Melissa Auh Krukar is the daughter of a South Korean immigrant father and a Mexican-American mother, but she refuses to check “Hispanic” or “Asian” on government forms.
“I try to mark ‘unspecified’ or ‘other’ as a form of resistance,” said Melissa, 23, a preschool teacher in Albuquerque. “I don’t want to be in a box.”
Erik Franze, 20, is a white man, but rather than leave it at that, he includes his preferred pronouns, “he/him/his,” on his email signature to respectfully acknowledge the different gender identities of his peers.
And Shanaya Stephenson, 19, is the daughter of immigrants from Jamaica and Guyana, but she intentionally describes herself as a “pansexual black womxn.”
“I don’t see womanhood as a foil to maleness,” she said.
All three are members of what demographers are calling Generation Z: the postmillennial group of Americans for whom words like “intersectionality” feel as natural as applying filters to photos on Instagram.
Born between the mid-1990s and the late 2000s, they’re the most diverse generation ever, according to United States census data. One in four is Hispanic, and 6 percent are Asian, according to studies led by the Pew Research Center. Fourteen percent are African-American.
And that racial and ethnic diversity is expected to increase over time, with the United States becoming majority nonwhite in less than a decade, according to Census Bureau projections.
Along with that historic diversity, members of the generation also possess untraditional views about identity.
The New York Times asked members of Generation Z to describe, in their own words, their gender and race as well as what made them different from their friends. Thousands replied with answers similar to those of Melissa, Erik and Shanaya.

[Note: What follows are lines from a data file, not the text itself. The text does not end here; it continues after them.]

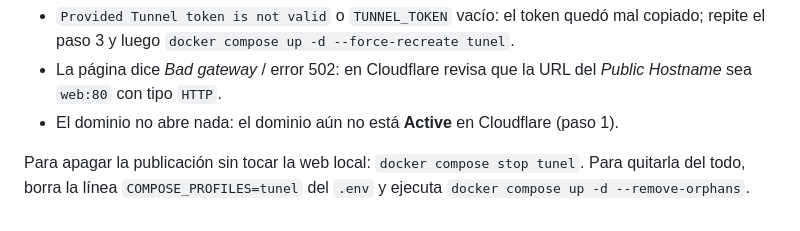
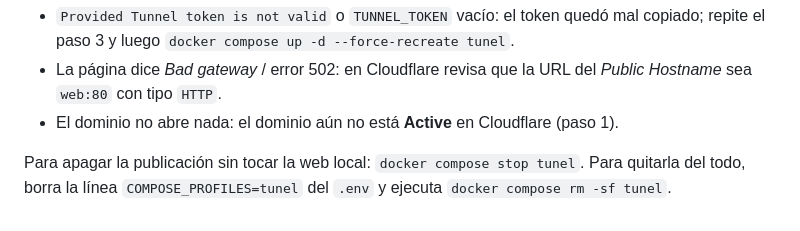
Before and after one commit to tadoando/hgw_tienda_anyta, a Markdown page: README.md, the part around the change. GitHub-like rendering.

Commit message:
README: comando correcto para quitar el túnel
Co-Authored-By: Claude Opus 5.5 (1M context) <noreply@anthropic.com>
Claude-Session: https://claude.ai/code/session_014iHGyKA9RKwqqPvjLWMUDK

```diff
--- a/README.md
+++ b/README.md
@@ -156,4 +156,4 @@ docker logs --tail 50 hgw_tienda_anyta_tunel
 - La página dice *Bad gateway* / error 502: en Cloudflare revisa que la URL del *Public Hostname* sea `web:80` con tipo `HTTP`.
 - El dominio no abre nada: el dominio aún no está **Active** en Cloudflare (paso 1).
 
-Para apagar la publicación sin tocar la web local: `docker compose stop tunel`. Para quitarla del todo, borra la línea `COMPOSE_PROFILES=tunel` del `.env` y ejecuta `docker compose up -d --remove-orphans`.
+Para apagar la publicación sin tocar la web local: `docker compose stop tunel`. Para quitarla del todo, borra la línea `COMPOSE_PROFILES=tunel` del `.env` y ejecuta `docker compose rm -sf tunel`.
```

“It’s a generational thing,” said Melissa, the preschool teacher. “We have the tools and language to understand identity in ways our parents never really thought about.”
More than 68 million Americans belong to Generation Z, according to 2017 survey data from the Census Bureau, a share larger than the millennials’ and second only to that of the baby boomers. Taking the pulse of any generation is complicated, but especially one of this size.
Generation Z came of age just as the Black Lives Matter movement was cresting, and they are far more comfortable with shifting views of identity than older generations have been.
More than one-third of Generation Z said they knew someone who preferred to be addressed using gender-neutral pronouns, a recent study by the Pew Research Center found, compared with 12 percent of baby boomers.
“Identity is something that can change, like politics,” said Elias Tzoc-Pacheco, 17, a high school senior in Ohio who was born in Guatemala. “That’s a belief shared by a lot of my generation.”
Last summer, Elias began identifying as bisexual. He told his family and friends, but he does not like using the term “come out” to describe the experience, because he and his friends use myriad sexual identities to describe themselves already, he said.
Elias said he defies other expectations as well. He goes to church every day, leans conservative on the issue of abortion and supports unions, he said. He has campaigned for both Democrats and Republicans.
His bipartisan political activism, he said, was a natural outcome of growing up in a world where identity can be as varied as a musical playlist.
This is also the generation for whom tech devices, apps and social media have been ubiquitous throughout their lives. A Pew study last year found that nearly half of all Americans aged 13 to 17 said they were online “almost constantly,” and more than 90 percent used social media.
Wyatt Hale, a high school junior in Bremerton, Wash., has few friends “in real life,” he said, but plenty around the world — Virginia, Norway, Italy — whom he frequently texts and talks to online.
Their friendships started out on YouTube. “I could tell you everything about them,” he said. “But not what they look like in day-to-day life.”